┌─ Entries shown

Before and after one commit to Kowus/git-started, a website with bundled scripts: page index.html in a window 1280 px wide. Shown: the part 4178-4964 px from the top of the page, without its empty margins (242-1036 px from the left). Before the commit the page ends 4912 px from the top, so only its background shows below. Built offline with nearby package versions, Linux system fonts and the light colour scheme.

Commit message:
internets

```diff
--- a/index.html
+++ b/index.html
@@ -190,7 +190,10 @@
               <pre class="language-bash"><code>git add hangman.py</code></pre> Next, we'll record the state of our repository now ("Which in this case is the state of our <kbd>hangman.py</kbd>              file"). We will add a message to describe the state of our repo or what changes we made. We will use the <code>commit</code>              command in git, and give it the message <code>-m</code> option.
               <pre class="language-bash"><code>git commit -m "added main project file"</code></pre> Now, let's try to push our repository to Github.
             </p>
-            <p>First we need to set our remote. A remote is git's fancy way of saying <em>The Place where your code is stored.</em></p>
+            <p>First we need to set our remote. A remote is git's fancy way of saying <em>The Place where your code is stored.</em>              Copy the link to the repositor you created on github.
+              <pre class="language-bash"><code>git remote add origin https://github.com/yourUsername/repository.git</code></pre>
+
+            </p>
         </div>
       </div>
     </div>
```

└─
┌─ Entries shown

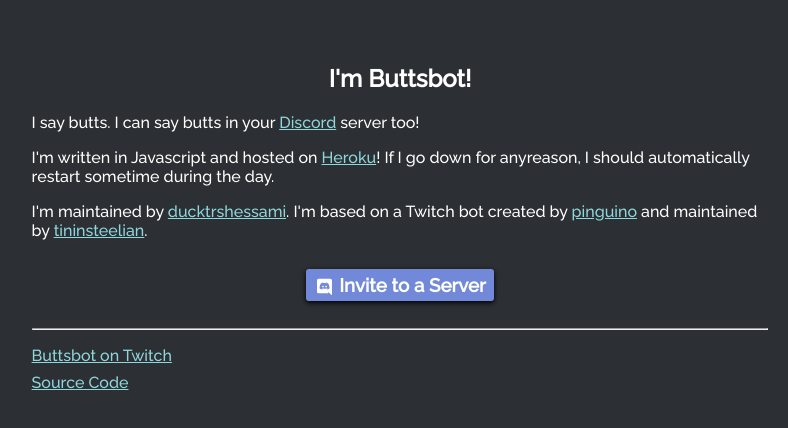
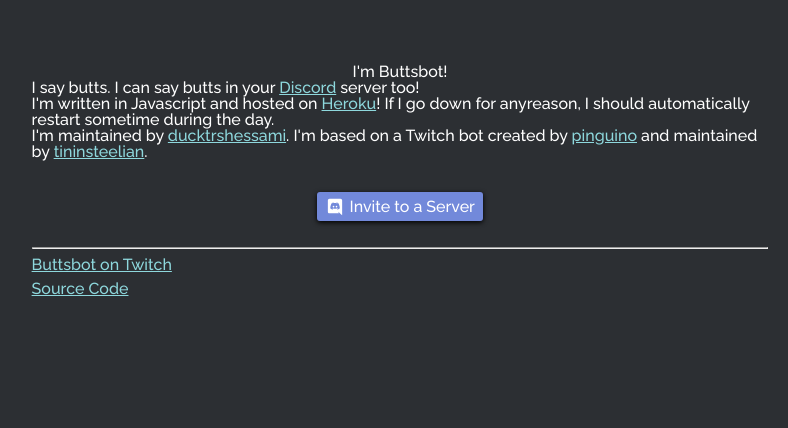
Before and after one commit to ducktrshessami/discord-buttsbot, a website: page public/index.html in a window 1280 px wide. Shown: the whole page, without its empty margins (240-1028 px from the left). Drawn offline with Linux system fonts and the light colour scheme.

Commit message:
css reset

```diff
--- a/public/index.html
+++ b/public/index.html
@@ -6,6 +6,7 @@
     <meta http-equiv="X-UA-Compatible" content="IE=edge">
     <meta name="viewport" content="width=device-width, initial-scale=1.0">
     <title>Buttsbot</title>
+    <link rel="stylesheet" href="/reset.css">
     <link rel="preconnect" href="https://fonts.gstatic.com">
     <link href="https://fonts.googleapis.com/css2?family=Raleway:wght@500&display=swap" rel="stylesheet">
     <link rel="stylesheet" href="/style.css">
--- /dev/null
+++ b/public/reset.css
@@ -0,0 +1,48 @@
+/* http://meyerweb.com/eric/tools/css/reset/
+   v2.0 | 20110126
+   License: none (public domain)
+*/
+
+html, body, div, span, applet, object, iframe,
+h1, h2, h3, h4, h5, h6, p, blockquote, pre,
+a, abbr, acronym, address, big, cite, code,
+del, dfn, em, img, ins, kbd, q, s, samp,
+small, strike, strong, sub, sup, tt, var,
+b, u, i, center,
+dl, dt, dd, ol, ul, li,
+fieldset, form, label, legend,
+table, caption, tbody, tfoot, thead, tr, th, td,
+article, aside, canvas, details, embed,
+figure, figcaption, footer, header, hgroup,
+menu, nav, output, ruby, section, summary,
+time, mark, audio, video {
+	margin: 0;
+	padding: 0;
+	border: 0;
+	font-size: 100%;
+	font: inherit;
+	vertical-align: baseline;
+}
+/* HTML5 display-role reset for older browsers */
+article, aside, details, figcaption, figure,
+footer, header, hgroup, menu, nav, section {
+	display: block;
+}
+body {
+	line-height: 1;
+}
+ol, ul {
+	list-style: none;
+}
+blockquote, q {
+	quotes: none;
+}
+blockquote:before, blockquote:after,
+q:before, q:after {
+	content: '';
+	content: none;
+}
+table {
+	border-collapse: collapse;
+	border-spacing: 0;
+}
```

└─
┌─ Entries shown

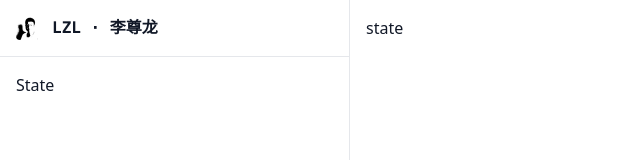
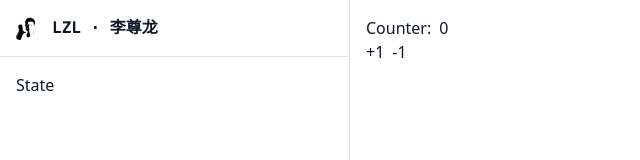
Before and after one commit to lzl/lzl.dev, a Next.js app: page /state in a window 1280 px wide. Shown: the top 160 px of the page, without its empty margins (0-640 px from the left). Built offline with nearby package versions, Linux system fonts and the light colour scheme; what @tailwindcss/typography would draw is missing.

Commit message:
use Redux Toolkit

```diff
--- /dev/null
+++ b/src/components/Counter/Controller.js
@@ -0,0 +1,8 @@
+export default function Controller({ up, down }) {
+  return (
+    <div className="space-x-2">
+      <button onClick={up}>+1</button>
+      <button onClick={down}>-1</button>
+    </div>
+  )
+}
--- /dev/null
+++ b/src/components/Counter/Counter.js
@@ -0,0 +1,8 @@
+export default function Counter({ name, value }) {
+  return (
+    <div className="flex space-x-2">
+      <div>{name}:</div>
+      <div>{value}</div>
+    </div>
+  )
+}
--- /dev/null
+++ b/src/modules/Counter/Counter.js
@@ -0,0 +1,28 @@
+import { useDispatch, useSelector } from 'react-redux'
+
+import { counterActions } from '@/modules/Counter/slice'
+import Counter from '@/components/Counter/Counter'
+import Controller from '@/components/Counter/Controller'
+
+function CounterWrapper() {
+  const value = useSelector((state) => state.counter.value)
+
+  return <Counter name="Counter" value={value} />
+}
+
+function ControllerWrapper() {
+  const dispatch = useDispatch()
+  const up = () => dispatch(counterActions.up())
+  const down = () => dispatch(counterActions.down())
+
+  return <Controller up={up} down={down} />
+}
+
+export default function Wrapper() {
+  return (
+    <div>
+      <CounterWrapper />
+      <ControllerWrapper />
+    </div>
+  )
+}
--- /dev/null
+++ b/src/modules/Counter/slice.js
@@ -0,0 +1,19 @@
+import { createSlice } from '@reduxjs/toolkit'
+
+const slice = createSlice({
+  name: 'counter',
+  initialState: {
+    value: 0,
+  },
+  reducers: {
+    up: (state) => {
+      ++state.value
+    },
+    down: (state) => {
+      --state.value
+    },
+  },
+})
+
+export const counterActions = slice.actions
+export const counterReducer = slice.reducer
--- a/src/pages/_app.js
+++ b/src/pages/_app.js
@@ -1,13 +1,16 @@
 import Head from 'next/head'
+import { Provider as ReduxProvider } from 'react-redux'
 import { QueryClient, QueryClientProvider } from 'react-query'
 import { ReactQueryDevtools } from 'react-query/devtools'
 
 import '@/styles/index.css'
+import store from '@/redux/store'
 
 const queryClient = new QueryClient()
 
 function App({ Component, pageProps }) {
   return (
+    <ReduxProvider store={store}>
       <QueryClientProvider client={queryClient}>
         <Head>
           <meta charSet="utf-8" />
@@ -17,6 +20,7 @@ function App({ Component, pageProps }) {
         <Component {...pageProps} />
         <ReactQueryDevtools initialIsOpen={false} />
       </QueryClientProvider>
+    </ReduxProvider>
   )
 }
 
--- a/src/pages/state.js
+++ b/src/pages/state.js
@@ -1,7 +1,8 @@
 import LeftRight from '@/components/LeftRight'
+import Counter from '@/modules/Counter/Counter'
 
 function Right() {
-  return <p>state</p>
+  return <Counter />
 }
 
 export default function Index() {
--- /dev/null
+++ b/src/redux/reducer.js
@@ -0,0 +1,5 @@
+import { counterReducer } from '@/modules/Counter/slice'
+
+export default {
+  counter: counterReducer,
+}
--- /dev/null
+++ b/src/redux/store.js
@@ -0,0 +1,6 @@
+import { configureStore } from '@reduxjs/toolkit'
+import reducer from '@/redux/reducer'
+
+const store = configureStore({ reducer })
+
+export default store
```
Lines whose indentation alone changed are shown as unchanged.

└─

Gather each line in the data that holds the string "pageProps".

 function App({ Component, pageProps }) {
@@ -17,6 +20,7 @@ function App({ Component, pageProps }) {
         <Component {...pageProps} />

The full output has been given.